Then it changed into something bigger — rustic setting with bridesmaids but still a bit casual. Now it has blown into a big fancy place with matching outfits for bridesmaids.
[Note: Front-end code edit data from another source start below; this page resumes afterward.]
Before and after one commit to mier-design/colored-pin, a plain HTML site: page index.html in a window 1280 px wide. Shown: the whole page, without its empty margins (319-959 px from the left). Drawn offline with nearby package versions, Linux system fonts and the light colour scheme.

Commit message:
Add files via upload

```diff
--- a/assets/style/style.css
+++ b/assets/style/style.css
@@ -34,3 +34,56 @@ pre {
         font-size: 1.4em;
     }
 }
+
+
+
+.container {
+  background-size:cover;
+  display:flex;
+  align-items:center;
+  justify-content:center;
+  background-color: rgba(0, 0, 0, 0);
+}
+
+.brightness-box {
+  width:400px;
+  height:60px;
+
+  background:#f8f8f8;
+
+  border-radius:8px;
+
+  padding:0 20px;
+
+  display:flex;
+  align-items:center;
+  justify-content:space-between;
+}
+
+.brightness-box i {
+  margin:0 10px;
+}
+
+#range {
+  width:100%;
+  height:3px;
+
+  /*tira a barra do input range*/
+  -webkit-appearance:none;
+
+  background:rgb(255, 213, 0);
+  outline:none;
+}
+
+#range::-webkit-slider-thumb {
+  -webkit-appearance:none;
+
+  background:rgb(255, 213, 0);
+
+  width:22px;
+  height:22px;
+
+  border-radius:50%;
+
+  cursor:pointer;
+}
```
All seven bridesmaids have families with kids and are now required to have the same color dresses and professional makeup.
My family is on one income and the expenses come up to over $1,000. How can I get out of it without hurting her feelings or breaking my bank (or robbing a bank)?
DEAR M.: People talk about “wedding markup” mostly with respect to vendors.
Carolyn Hax: He skipped my big event for a Netflix binge, and I’m done with him
Carolyn Hax: Bride demands control over photos taken by guests
Carolyn Hax: He thinks he loves me and he won’t go away
Carolyn Hax: I can’t stand seeing these kids win awards when mine doesn’t
Carolyn Hax: Is our twins’ birthday party tacky?
But the more significant wedding markup might apply to the emotions surrounding them.
What you describe here is a simple, factual case of being priced out of something. “I could afford the original version of [blank], but now with all the changes, it’s too expensive for me.”
Maybe saying this wouldn’t be the most fun you’ve had all summer, but you’d still probably have no trouble saying it if [blank] were, say, a day trip to another city.
That [blank] is a wedding inflates it to a matter of fear, dread, guilt and hurt feelings.
You can, though, choose to deflate your part of it, and deliberately treat it as a …
Source:: The Mercury News – Lifestyle